In addition, we imagine this system could be utilized for military and law enforcement training. The walls of structures used for “live-fire” room-clearing exercises could be fitted with accelerometers so the bullet impacts could be plotted and studied. Then, later, the impact plots could be combined with a computer simulation so that trainees could “replay” their live-fire sessions, viewing the actual location of their hits (and misses).
What happens inside a rifle chamber and barrel when a cartridge fires can’t be seen by the naked eye (unless you are a Super-Hero with X-Ray vision). But now, with the help of 3D-style computer animation, you can see every stage in the process of a rifle round being fired.
In this amazing video, X-Ray-style 3D animation illustrates the primer igniting, the propellant burning, and the bullet moving through the barrel.
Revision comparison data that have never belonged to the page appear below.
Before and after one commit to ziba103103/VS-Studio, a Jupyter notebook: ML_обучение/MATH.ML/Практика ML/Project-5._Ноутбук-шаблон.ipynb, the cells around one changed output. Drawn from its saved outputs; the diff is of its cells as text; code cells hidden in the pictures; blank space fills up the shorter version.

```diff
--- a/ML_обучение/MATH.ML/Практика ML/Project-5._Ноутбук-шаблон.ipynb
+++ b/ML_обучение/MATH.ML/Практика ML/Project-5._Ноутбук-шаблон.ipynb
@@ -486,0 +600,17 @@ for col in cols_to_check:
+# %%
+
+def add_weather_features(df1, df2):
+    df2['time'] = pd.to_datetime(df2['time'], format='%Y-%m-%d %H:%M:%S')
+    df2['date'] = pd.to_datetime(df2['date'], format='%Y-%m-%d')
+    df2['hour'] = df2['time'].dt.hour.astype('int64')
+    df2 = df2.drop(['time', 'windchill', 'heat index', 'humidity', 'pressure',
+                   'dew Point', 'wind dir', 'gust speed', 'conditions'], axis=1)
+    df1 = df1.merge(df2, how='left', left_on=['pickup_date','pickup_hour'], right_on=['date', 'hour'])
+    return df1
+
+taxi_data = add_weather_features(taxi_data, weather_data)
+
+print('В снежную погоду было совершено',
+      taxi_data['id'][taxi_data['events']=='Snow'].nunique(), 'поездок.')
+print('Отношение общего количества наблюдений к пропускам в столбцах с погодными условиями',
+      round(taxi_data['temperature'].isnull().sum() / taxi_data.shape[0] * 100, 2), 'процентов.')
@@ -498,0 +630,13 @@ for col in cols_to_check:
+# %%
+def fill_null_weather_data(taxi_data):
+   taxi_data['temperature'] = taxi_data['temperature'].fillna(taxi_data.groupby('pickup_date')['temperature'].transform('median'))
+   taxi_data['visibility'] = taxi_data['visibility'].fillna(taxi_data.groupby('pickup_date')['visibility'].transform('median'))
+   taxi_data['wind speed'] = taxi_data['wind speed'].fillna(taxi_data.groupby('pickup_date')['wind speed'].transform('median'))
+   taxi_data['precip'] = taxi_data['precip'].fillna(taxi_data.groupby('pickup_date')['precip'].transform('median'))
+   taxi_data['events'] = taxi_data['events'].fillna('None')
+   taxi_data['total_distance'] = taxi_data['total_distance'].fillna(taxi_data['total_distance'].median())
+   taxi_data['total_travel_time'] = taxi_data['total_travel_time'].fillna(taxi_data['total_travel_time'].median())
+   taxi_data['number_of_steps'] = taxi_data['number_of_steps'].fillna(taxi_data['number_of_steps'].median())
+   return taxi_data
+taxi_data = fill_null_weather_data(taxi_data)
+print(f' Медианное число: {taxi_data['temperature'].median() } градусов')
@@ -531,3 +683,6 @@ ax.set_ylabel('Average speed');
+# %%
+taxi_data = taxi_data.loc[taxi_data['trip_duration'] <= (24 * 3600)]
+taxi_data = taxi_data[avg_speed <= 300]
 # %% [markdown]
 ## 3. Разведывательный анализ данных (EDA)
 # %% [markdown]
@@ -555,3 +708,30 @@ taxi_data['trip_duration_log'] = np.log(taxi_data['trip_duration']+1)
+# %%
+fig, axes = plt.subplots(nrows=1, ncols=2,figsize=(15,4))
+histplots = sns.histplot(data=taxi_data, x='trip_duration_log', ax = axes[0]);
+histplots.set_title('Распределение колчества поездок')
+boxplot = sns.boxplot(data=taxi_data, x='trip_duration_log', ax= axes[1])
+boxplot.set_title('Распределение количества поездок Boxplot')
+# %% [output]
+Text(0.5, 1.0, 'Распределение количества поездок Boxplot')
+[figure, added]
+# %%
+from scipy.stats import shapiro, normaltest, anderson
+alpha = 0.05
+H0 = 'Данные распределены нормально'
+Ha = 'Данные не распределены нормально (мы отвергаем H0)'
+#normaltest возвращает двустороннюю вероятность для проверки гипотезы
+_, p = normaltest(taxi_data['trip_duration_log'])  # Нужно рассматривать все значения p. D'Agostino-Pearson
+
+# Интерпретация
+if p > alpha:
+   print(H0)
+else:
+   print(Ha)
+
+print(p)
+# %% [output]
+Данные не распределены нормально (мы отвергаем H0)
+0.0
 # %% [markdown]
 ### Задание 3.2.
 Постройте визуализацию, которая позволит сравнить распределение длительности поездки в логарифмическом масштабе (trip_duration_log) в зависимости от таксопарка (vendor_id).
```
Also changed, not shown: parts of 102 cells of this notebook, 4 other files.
The video then shows how the bullet spins as it flies along its trajectory. Finally, this animation shows the bullet impacting ballistic gelatin. Watch the bullet mushroom and deform as it creates a “wound channel” in the gelatin. This excellent video was commissioned by Czech ammo-maker Sellier & Bellot to demonstrate its hunting ammunition. The design, 3D rendering, and animation was done by Grafické studio VLADO.
Watch Video – Cartridge Ignition Sequence Starts at 1:50 Time-Mark
Video find by Seb Lambang. We welcome reader submissions.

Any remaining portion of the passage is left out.